## Your instructions
Determine how many lines in the records hold "call", and give that number with nothing added.

╔══

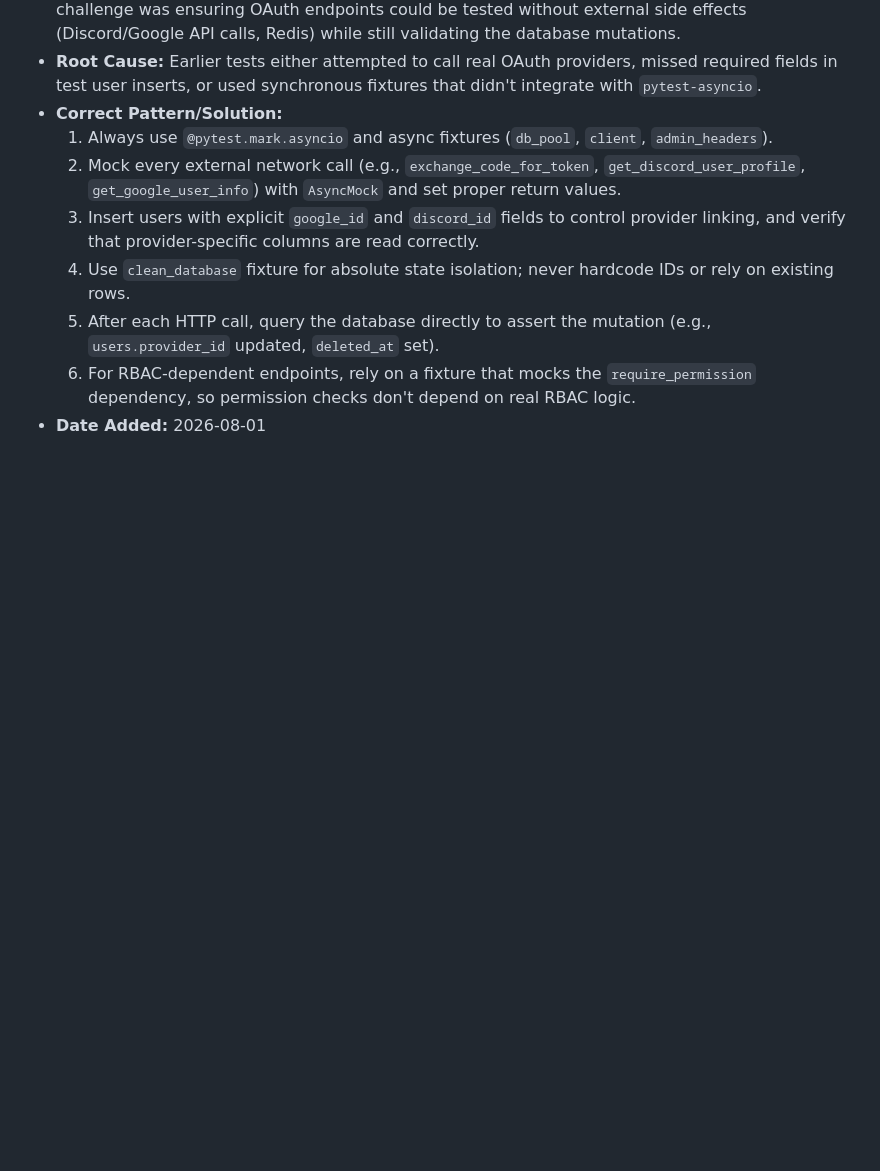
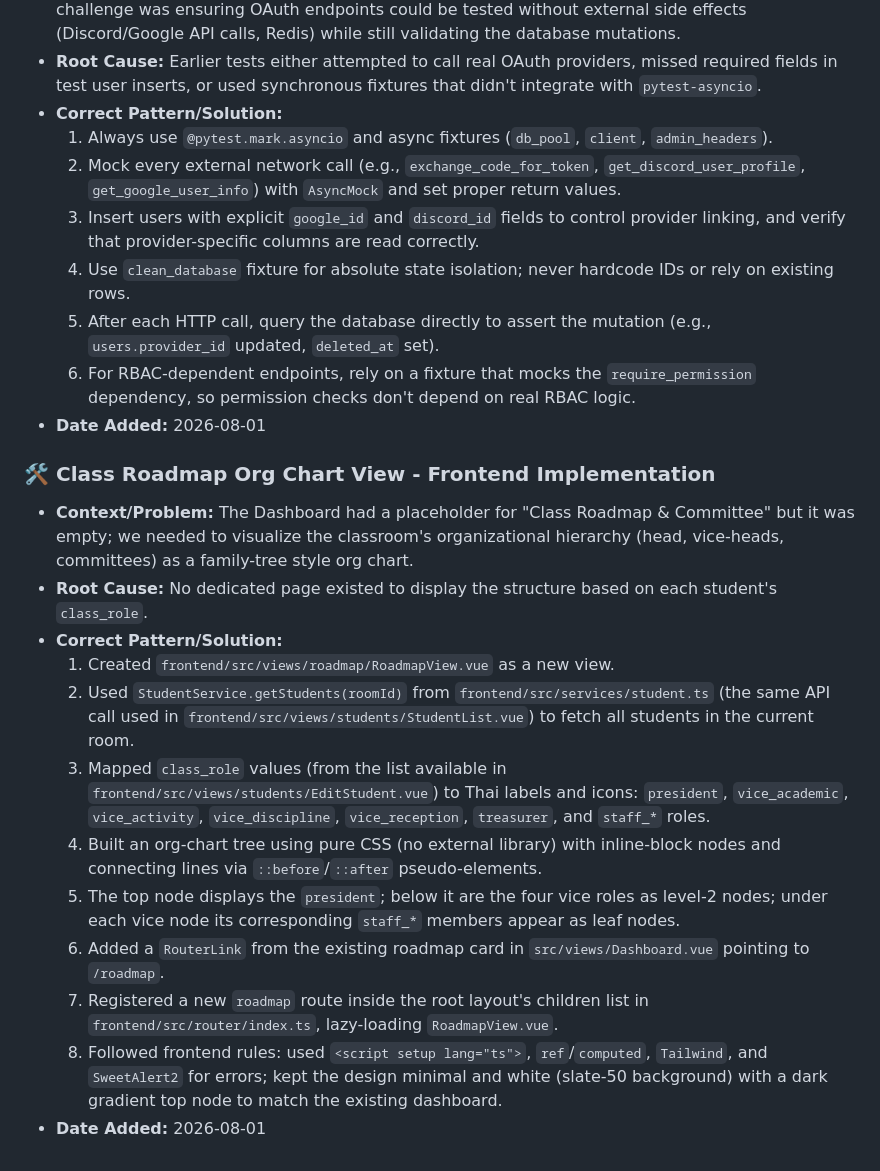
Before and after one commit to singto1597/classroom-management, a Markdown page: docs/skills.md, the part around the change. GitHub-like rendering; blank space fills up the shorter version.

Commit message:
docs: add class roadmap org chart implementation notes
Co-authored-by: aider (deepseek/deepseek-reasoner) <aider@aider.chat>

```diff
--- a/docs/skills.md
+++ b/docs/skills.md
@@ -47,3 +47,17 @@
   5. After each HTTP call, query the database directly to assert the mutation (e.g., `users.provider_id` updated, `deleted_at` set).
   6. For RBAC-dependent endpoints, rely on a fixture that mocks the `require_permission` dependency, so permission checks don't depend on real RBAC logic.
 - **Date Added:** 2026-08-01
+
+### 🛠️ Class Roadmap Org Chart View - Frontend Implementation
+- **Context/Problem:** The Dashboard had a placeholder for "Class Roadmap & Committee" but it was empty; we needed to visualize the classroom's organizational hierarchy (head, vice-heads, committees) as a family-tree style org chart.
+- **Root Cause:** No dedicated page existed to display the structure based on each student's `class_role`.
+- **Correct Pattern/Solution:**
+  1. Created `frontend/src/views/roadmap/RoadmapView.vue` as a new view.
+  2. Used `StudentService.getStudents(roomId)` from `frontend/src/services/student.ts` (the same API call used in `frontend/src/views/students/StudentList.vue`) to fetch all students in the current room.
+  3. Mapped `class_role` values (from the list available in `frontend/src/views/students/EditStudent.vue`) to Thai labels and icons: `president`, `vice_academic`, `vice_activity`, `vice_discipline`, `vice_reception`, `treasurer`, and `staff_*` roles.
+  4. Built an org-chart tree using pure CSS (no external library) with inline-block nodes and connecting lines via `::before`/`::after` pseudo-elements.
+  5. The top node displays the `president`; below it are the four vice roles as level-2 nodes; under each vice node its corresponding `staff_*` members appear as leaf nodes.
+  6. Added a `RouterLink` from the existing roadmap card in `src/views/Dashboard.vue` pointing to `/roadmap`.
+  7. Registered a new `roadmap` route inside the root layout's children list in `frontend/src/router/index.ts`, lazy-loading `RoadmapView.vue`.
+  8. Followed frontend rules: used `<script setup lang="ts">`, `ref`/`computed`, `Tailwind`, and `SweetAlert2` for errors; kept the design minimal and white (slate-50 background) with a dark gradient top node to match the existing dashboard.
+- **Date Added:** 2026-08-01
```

╚══
╔══

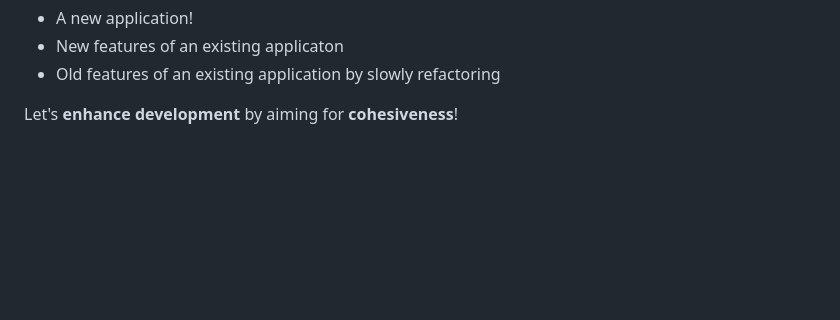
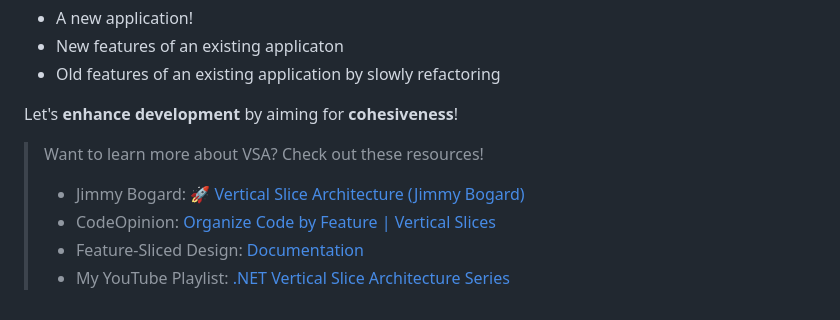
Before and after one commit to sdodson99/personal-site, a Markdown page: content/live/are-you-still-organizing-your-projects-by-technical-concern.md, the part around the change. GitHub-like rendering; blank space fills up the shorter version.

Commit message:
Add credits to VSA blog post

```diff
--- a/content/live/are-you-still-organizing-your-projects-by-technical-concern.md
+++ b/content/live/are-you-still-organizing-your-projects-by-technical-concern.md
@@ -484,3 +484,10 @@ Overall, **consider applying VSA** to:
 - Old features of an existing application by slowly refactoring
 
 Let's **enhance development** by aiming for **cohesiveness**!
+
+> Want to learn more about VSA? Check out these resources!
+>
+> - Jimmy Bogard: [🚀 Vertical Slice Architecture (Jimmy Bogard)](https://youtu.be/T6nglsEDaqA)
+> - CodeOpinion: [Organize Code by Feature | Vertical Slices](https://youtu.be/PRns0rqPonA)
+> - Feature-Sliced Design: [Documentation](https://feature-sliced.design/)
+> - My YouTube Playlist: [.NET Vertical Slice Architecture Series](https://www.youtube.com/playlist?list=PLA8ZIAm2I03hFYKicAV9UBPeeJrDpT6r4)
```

╚══

## Task result
2